At a therapeutic boarding academy, such as White River Academy, many students attend in order to overcome a health disorder or substance abuse issues. However, some teens may attempt to continue abusing drugs while at the academy. Though a sneaky adolescent may attempt to bring drugs to the facility, these teens are usually caught before long. A secure boarding school will not allow a student to get away with much before they are inevitably caught.
Nonetheless, each boarding academy or boarding school has its own rules and policy regarding drug abuse that takes place. Some schools may choose to have a no tolerance policy, in which the student will no longer be permitted to attend the school. The advantage of this method is that it will act as a powerful reinforcement for other students not to attempt such action. Though it is true some rebellious students may not care if they are kicked out, such teens will still have to deal with their parents regarding the nature of their dismissal.
However, there is another method of dealing with students who are caught using. Students may be given closer therapeutic attention to help them overcome their substance abuse troubles. This is meant to be a more proactive approach as opposed to simply shunning the student and therefore denying them the opportunity for further treatment. Nonetheless, there should still be a punishment for students that do abuse drugs at a school or academy. This will remind all students that while such behavior will not lead to immediate dismissal, it will still not be tolerated and there will be consequences as a result. The punishment should be the same for all students so that fairness is ensured.
Myths vs. Facts
Before deciding if a boarding academy is a proper choice for their child, parents should first educate themselves about the reality of such an institution. The truth of the matter is that there are many myths that surround boarding school. One of these myths is that drugs and alcohol are prevalent in such an environment, but this is not the case. A boarding academy is actually a less likely environment for drug abuse to occur because it is more controlled.
Adults are present throughout all of the daily activities in the lives of the adolescent. This is why if a student does find a way to bring drugs to the premises, they will soon be caught.

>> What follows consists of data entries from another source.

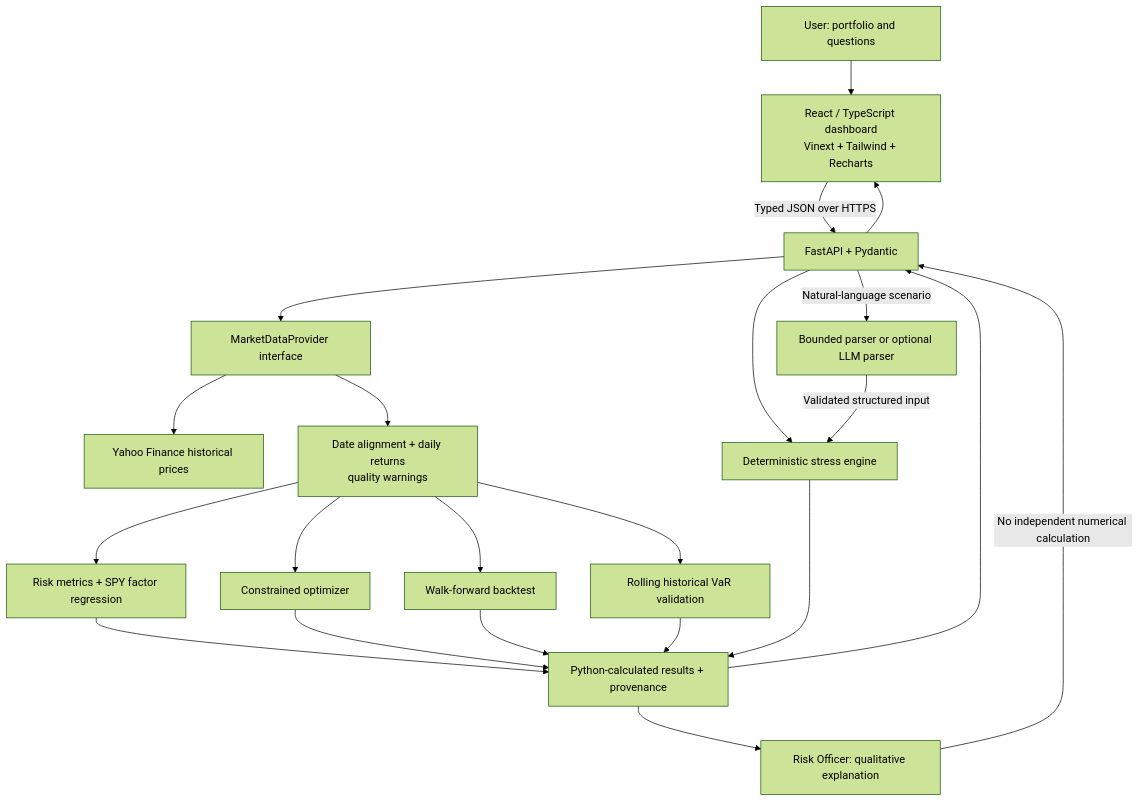
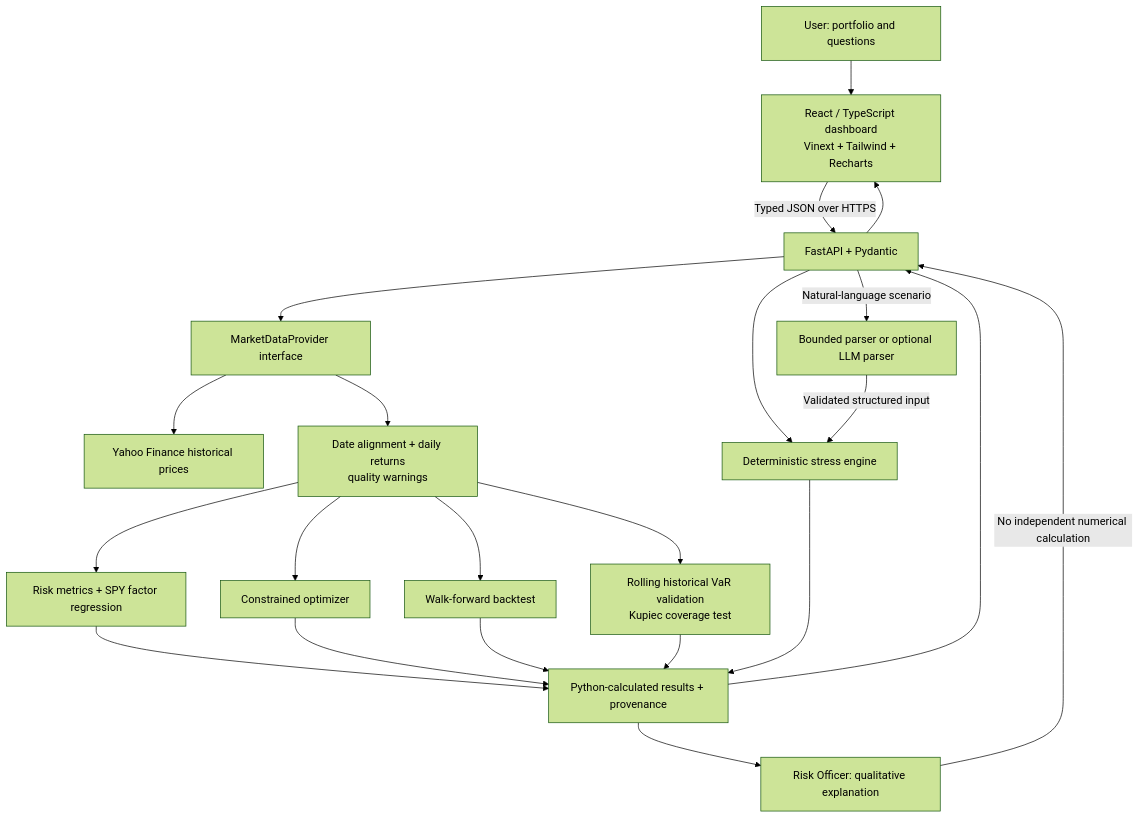
One commit to TianLu-hub/RiskLens changed the first of 3 diagrams in README.md. Above: the diagram before and after it, drawn with Mermaid (forest theme). The commit also changed other lines of this file and 11 other files, not shown here.

Commit message:
Add Kupiec coverage test to rolling VaR validation

````diff
--- a/README.md
+++ b/README.md
@@ -35,24 +35,24 @@
 ```mermaid
 flowchart TB
     USER[User: portfolio and questions] --> UI[React / TypeScript dashboard<br/>Vinext + Tailwind + Recharts]
     UI -->|Typed JSON over HTTPS| API[FastAPI + Pydantic]
     API --> DATA[MarketDataProvider interface]
     DATA --> YF[Yahoo Finance historical prices]
     DATA --> ALIGN[Date alignment + daily returns<br/>quality warnings]
     ALIGN --> RISK[Risk metrics + SPY factor regression]
     ALIGN --> OPT[Constrained optimizer]
     ALIGN --> BACK[Walk-forward backtest]
-    ALIGN --> VAR[Rolling historical VaR validation]
+    ALIGN --> VAR[Rolling historical VaR validation<br/>Kupiec coverage test]
     API --> STRESS[Deterministic stress engine]
     API -->|Natural-language scenario| PARSER[Bounded parser or optional LLM parser]
     PARSER -->|Validated structured input| STRESS
     RISK --> RESULTS[Python-calculated results + provenance]
     OPT --> RESULTS
     BACK --> RESULTS
     VAR --> RESULTS
     STRESS --> RESULTS
     RESULTS --> OFFICER[Risk Officer: qualitative explanation]
     OFFICER -->|No independent numerical calculation| API
     RESULTS --> API
     API --> UI
 ```
````
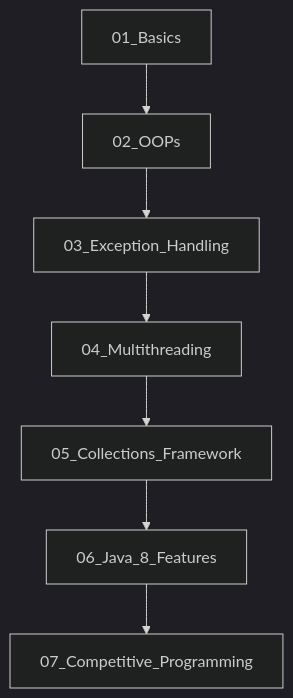
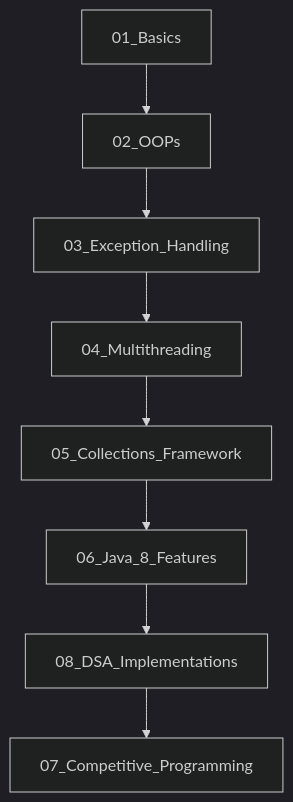
Before and after one commit to kausikhussain/ZeroToElite: the diagram in README.md, drawn with Mermaid (dark theme). The commit also changed other lines of this file, not shown here.

Commit message:
docs: update README roadmap to include custom DSA module

````diff
--- a/README.md
+++ b/README.md
@@ -11,9 +11,10 @@
 ```mermaid
 graph TD
     A[01_Basics] --> B[02_OOPs]
     B --> C[03_Exception_Handling]
     C --> D[04_Multithreading]
     D --> E[05_Collections_Framework]
     E --> F[06_Java_8_Features]
-    F --> G[07_Competitive_Programming]
+    F --> H[08_DSA_Implementations]
+    H --> G[07_Competitive_Programming]
 ```
````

Schedules are busy and there is less possibility for free time, making recreational use less possible.
While it may not be fair to call such behavior impossible, public life at the facility will cause the odds to be highly stacked against the student.
As a student seeks to overcome their substance abuse, therapists and other staff can ask them about their use of controlled substances. In these sessions, the teen and a clinician can discuss topics such as how drug abuse is a temporary fix to a deeper problem. Abusing drugs may help the teen feel better, but then when they are caught, it makes them feel worse. The student may also be asked to consider how the choice to use may affect their future. It could perhaps lead to conflicts with peers or present dangerous habits in adulthood. Explain to a young person what the dangers are realistically, including legal troubles or health difficulties they might face.
Of course, a holistic approach to treatment will prove valuable to all clients. Methods such as cognitive behavioral therapy will help a teen to better evaluate their past behavior and the consequences of that behavior. Of course, this can then be replaced with new means of adaptive behavior that will help them to better be a happy, healthy adult. Medication may also be used when appropriate, especially in more severe cases, such as when an adolescent is detoxing or withdrawing from opioids.
At a therapeutic boarding school, it will be important for staff to remember that there are students attending because of substance abuse problems. Therefore, it should not necessarily come as a surprise that a young person may relapse in their struggle to stay sober. While not all young people have tried drugs or alcohol, there are a number of curious ones who have. Seeing as they are at a therapeutic boarding school for a resulting issue, this can be a powerful opportunity to turn around a student’s attitude about abuse. Young people may be more adaptable to new points of view. Perhaps this can be an opportunity to change their lifestyle before controlled substances cause further troubles in adulthood.
Written by Ryan McMaster, Sovereign Health Group Writer